Sources said that the Greek Foreign Ministry had lodged an official complaint with Germany’s Foreign Ministry in protest at comments by Schaeuble after Monday’s Eurogroup. The complaint was said to be prompted by the phrase “foolishly naive” which was attributed to Schaeuble. However in a video of Schaeuble’s comments to German reporters after the Eurogroup, which did the rounds of the Greek media, the German official can be heard saying that he had discussed bad coverage of developments by some media but that Germans were far from thinking that Varoufakis was “suddenly naive” in matters of communication.
Athens was also said to be annoyed at the terse rection from the German government to new Greek demands for war reparations from Germany. In particular, Greek diplomats were said to be irked by a statement by a spokeswoman for the German foreign ministry which suggested that Greek Foreign Minister Nikos Kotzias did not broach the issue of war reparations during his recent visit to Berlin. The spokesman for Greece’s foreign ministry, Constantinos Koutras, said he understood that Kotzias had indeed raised the issue of war reparations during his visit to Berlin on February 10.
There was exasperation in Germany too with Bavarian conservative Hans Michelbach responding to suggestions by Greek Justice Minister Nikos Paraskevopoulos that German assets in Greece could be seized.

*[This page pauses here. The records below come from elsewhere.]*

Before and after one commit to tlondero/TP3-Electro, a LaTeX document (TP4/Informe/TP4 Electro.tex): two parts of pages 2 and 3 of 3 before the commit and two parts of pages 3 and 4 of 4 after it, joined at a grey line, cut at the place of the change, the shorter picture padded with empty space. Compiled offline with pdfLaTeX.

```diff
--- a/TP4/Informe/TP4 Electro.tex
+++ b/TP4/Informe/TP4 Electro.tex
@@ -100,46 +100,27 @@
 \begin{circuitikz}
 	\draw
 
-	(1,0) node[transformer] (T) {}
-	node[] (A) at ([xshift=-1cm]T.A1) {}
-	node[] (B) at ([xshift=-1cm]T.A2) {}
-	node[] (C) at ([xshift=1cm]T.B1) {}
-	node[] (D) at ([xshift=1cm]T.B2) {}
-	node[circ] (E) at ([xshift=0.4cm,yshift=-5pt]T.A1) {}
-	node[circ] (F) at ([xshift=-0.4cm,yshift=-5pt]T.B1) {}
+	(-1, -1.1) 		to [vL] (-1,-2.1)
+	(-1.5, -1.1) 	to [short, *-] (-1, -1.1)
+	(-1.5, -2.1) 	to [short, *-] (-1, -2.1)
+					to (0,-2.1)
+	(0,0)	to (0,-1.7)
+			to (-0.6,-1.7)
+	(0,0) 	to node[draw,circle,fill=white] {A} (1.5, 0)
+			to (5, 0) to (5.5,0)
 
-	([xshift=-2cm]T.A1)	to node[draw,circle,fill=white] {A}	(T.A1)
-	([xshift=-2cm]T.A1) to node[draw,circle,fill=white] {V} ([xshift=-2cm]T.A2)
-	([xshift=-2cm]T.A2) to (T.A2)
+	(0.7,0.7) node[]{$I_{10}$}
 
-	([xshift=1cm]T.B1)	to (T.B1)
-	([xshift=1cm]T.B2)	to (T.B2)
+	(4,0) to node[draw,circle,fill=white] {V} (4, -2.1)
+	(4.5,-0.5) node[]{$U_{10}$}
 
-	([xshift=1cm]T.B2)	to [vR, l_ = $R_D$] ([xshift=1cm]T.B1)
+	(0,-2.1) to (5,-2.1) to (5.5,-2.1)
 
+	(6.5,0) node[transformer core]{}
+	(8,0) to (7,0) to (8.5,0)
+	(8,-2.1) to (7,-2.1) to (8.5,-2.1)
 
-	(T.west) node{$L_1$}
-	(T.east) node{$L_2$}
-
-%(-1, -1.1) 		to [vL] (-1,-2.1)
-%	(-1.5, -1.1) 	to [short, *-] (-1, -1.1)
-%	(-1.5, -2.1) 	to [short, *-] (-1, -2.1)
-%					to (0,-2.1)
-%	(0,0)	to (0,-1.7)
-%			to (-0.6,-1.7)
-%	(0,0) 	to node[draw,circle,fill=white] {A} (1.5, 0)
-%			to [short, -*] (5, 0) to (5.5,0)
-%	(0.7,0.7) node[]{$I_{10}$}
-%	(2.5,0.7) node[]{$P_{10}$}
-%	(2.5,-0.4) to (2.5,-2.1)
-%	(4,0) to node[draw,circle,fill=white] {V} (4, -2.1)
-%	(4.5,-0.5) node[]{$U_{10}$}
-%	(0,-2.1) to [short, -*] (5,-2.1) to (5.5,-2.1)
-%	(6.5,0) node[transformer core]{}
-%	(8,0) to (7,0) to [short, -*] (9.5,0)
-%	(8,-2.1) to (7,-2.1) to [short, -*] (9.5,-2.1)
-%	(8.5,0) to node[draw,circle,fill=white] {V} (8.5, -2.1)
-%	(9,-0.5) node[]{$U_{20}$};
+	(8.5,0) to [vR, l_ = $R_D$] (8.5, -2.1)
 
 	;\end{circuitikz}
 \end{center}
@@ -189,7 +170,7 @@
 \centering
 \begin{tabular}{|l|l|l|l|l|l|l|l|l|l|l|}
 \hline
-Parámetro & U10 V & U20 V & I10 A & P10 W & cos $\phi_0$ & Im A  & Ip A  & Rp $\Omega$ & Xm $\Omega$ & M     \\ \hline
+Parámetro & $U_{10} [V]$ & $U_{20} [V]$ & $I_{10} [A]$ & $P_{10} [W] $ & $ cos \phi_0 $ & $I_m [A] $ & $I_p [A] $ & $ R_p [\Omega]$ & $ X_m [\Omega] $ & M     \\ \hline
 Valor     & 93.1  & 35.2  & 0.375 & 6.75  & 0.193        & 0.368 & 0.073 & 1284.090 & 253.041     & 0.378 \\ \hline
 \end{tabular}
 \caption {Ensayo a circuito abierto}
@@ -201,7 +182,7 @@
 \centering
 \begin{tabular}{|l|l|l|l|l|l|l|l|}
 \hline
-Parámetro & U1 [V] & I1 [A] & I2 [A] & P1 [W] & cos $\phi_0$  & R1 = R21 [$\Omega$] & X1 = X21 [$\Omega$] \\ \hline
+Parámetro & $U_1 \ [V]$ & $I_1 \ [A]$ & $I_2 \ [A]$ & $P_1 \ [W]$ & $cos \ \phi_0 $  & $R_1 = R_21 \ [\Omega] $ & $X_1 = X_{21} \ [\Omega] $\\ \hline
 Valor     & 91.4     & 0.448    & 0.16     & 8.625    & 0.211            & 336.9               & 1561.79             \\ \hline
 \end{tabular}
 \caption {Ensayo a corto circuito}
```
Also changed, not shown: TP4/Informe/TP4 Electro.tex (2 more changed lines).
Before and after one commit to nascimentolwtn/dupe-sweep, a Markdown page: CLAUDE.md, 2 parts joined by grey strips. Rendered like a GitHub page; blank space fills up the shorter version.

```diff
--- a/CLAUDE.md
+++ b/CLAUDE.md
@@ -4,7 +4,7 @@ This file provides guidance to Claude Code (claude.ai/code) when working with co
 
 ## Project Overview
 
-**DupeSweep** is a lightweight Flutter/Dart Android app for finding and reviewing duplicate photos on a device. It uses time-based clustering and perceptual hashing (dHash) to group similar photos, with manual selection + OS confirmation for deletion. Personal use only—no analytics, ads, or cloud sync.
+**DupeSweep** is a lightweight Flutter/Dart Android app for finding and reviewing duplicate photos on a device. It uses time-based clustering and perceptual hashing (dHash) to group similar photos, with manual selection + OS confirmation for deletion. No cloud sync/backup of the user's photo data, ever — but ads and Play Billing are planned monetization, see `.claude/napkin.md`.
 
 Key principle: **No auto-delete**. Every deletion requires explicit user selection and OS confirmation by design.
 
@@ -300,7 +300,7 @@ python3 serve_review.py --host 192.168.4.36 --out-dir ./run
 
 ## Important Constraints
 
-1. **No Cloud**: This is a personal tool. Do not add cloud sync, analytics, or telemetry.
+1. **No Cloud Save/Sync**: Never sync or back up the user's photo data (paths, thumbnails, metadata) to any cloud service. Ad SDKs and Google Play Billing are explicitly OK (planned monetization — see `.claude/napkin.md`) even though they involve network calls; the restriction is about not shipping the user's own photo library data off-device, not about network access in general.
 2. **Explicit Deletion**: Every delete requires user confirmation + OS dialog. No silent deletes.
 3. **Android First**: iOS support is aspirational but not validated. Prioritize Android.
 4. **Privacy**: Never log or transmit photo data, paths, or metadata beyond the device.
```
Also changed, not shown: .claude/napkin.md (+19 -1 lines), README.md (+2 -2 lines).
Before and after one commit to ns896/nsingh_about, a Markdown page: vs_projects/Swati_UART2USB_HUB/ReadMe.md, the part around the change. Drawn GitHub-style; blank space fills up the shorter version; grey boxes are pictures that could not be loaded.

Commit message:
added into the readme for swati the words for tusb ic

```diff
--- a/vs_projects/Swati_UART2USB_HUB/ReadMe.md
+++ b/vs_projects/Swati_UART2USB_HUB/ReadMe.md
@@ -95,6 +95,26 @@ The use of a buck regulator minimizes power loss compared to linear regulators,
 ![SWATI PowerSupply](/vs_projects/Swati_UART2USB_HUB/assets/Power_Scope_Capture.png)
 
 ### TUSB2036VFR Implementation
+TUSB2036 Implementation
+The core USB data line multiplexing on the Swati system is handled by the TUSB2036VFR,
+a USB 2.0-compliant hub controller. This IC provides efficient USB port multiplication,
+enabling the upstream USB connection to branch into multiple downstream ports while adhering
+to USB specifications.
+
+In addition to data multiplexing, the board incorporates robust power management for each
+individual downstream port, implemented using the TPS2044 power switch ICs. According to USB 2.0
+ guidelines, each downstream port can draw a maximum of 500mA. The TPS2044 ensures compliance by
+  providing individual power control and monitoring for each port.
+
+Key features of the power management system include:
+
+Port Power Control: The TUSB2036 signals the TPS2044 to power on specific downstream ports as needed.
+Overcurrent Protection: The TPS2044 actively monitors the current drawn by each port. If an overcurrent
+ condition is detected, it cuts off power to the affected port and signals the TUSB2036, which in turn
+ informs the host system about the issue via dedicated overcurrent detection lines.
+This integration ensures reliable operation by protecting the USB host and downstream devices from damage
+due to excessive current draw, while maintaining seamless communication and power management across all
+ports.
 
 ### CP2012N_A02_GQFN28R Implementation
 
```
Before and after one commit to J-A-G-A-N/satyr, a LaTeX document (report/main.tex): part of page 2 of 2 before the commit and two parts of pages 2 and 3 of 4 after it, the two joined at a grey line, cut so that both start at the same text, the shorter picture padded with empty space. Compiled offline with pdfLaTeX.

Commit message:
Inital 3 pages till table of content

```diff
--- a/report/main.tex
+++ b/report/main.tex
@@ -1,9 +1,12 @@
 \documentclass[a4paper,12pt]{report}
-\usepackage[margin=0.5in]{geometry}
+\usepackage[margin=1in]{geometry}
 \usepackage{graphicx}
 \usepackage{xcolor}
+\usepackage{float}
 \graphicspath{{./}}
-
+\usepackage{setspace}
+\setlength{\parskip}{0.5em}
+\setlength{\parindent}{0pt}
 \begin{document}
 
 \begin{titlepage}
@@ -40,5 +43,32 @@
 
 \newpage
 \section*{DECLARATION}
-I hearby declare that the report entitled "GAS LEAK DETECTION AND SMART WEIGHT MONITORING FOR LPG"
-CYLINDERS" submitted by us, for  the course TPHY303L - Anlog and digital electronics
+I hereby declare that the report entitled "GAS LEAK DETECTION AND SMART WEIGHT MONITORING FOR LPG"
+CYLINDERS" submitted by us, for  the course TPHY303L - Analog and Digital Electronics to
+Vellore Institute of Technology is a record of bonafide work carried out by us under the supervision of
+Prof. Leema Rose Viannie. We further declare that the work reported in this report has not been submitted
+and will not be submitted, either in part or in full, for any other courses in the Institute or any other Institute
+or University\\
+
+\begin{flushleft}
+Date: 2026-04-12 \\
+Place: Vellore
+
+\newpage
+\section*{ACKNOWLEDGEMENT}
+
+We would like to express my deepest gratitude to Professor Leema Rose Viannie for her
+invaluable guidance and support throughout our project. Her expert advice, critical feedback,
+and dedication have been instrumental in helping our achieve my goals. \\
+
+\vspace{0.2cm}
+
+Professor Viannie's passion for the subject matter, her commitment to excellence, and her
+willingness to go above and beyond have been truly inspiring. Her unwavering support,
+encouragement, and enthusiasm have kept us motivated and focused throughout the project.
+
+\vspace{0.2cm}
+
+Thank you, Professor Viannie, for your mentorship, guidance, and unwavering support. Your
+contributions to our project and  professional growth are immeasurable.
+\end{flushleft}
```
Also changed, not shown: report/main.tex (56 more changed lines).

“If it came to Greek violations of German property, Germany would know how to defend itself,” he said.